As Ontario enters a third wave of the COVID-19 pandemic, neighbouring Quebec may very well avoid one altogether thanks to its months-long curfew.
As the COVID-19 pandemic enters its second year and the end of its second wave in Canada, many provinces are grappling with the growing possibility of a third wave as more contagious variants of the virus spread throughout the population.
But in Quebec, which was heavily criticized for its initial pandemic response last spring as the virus raced like wildfire through long-term care homes, daily new cases have plateaued around 700, with hospitalizations and deaths also largely unchanging from one day to the next.
Now, experts say there is a chance a third wave never materializes in la belle province, even despite the growing number of variant cases.
“We’re not completely safe from a third wave, but if we can convince Quebecers to continue to respect sanitary measures for another few weeks, we very well may avoid it. We’re in a race between the virus variants and vaccines,” says Marie-France Raynault, professor emeritus of public health at the Université de Montréal.
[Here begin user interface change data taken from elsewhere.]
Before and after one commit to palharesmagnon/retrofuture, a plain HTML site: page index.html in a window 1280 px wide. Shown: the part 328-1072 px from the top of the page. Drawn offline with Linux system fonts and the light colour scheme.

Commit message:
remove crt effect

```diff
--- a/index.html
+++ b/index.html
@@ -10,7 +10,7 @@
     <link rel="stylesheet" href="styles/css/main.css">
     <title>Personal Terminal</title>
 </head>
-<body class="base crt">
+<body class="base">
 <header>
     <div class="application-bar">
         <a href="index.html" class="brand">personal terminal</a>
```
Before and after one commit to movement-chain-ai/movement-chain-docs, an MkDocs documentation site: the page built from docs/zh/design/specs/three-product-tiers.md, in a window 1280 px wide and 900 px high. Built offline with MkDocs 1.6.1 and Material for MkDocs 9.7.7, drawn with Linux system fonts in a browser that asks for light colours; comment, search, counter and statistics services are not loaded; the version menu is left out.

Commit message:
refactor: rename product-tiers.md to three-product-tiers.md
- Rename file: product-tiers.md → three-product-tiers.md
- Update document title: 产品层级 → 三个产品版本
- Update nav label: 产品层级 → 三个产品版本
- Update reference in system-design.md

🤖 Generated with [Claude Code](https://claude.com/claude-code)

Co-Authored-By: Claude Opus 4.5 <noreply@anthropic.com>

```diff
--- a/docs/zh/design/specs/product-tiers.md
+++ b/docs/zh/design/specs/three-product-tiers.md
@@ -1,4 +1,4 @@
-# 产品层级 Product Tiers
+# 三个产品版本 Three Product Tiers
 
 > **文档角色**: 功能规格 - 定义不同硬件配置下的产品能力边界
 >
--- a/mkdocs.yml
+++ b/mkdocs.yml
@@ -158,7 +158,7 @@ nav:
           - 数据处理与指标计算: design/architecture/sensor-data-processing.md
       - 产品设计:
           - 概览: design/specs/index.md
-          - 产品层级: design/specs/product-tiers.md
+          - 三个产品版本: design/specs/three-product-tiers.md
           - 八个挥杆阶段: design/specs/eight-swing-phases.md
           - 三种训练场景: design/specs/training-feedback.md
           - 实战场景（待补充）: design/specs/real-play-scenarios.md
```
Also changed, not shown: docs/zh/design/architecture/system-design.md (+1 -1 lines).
Though it hasn’t been proven scientifically yet, both Reynault and Benoît Barbeau, associate professor of biology at Université du Québec à Montréal (UQAM), suspect Quebec’s stable numbers are due in large part to its stricter lockdown measures.